The cooling of hands and feet during chemotherapy may help prevent PPE (Baack and Burgdorf, 1991; Zimmerman et al., 1995). Support for this and a variety of other approaches to treat or prevent acral erythema comes from small clinical studies, although none has been proven in a randomised controlled clinical trial of sufficient size.

Treatment[edit]

The main treatment for acral erythema is discontinuation of the offending drug, and symptomatic treatment to provide analgesia, lessen edema, and prevent superinfection. However, the treatment for the underlying cancer of the patient must not be neglected. Often, the discontinued drug can be substituted with another cancer drug or cancer treatment.[6][7]

Symptomatic treatment can include wound care, elevation, and pain medication.

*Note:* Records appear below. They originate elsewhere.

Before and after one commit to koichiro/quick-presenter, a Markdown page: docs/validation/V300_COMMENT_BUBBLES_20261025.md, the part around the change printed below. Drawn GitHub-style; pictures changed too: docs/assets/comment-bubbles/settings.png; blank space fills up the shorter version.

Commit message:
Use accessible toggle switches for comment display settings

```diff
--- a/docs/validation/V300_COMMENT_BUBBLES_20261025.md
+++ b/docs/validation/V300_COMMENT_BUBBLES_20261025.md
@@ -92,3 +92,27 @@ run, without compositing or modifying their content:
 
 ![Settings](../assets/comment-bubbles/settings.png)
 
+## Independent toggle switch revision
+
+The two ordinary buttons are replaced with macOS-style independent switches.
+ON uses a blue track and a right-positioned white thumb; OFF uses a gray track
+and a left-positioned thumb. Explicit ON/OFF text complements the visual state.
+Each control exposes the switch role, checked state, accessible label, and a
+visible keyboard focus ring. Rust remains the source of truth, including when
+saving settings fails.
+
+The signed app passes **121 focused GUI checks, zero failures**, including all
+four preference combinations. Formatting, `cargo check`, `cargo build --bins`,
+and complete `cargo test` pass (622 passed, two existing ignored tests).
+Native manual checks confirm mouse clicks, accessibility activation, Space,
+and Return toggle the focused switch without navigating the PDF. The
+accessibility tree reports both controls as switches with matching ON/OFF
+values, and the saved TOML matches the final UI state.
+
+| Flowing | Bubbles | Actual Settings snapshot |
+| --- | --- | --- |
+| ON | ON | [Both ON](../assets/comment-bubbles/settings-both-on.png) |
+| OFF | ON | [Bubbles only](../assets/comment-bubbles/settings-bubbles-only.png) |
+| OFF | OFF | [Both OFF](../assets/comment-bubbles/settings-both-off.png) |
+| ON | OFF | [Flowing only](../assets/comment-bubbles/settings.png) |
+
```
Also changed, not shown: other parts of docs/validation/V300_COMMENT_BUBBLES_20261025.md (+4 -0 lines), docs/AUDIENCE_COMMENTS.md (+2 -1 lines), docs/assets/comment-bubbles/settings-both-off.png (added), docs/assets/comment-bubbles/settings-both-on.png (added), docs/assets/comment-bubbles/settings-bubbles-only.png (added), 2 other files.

Corticosteroids and pyridoxine have also been used to relieve symptoms.[8]

Prognosis[edit]

PPE invariably recurs with resumption of chemotherapy. Long-term chemotherapy may also result in reversible palmoplantar keratoderma. Symptoms resolve 1–2 weeks after cessation of chemotherapy (Apisarnthanarax and Duvic 2003).

In Popular Culture[edit]

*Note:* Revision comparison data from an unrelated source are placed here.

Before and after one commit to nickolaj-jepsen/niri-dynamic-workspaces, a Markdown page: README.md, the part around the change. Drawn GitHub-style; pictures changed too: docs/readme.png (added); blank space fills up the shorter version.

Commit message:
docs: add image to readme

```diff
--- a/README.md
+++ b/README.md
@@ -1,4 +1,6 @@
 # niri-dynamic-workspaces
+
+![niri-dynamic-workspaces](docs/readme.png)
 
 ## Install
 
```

In season three, episode 8, titled "Sins of the Father," in the American television medical drama Private Practice, hand-foot syndrome is depicted, possibly inaccurately, in a patient. This episode first aired on November 19, 2009.

References[edit]

  1. ^ James, William; Berger, Timothy; Elston, Dirk (2005). Andrews' Diseases of the Skin: Clinical Dermatology. (10th ed.). Saunders. ISBN 0-7216-2921-0.:132
  2. ^ Palmar-plantar rash with cytarabine therapy. Rosenbeck L, Kiel PJ. N Engl J Med. 2011 Jan 20;364(3):e5.
  3. ^ Erythematous eruption of the palms and soles associated with mitotane therapy. Zuehlke RL. Dermatologica. 1974;148(2):90-2.
  4. ^ Chemotherapy-induced acral erythema. Baack BR, Burgdorf WH. J Am Acad Dermatol. 1991 Mar;24(3):457-61.
  5. ^ Hand foot skin reaction in cancer patients treated with the multikinase inhibitors sorafenib and sunitinib. Lacouture ME, Reilly LM, Gerami P, Guitart J. Ann Oncol. 2008;19(11):1955-61.
  6. ^ Cutaneous complications of conventional chemotherapy agents. Payne AS, Savarese DMF. In: UpToDate [Textbook of Medicine]. Massachusetts Medical Society, and Wolters Kluwer publishers. 2010.
  7. ^ Management of hand-foot syndrome induced by capecitabine. Gressett SM, Stanford BL, Hardwicke F. J Oncol Pharm Pract. 2006 Sep;12(3):131-41.
  8. ^ Pyridoxine therapy for palmar-plantar erythrodysesthesia associated with taxotere. Vukelja SJ, Baker WJ, Burris HA 3rd, Keeling JH, Von Hoff D. J Natl Cancer Inst. 1993 Sep 1;85(17):1432-3.
Bibliography

Further reading[edit]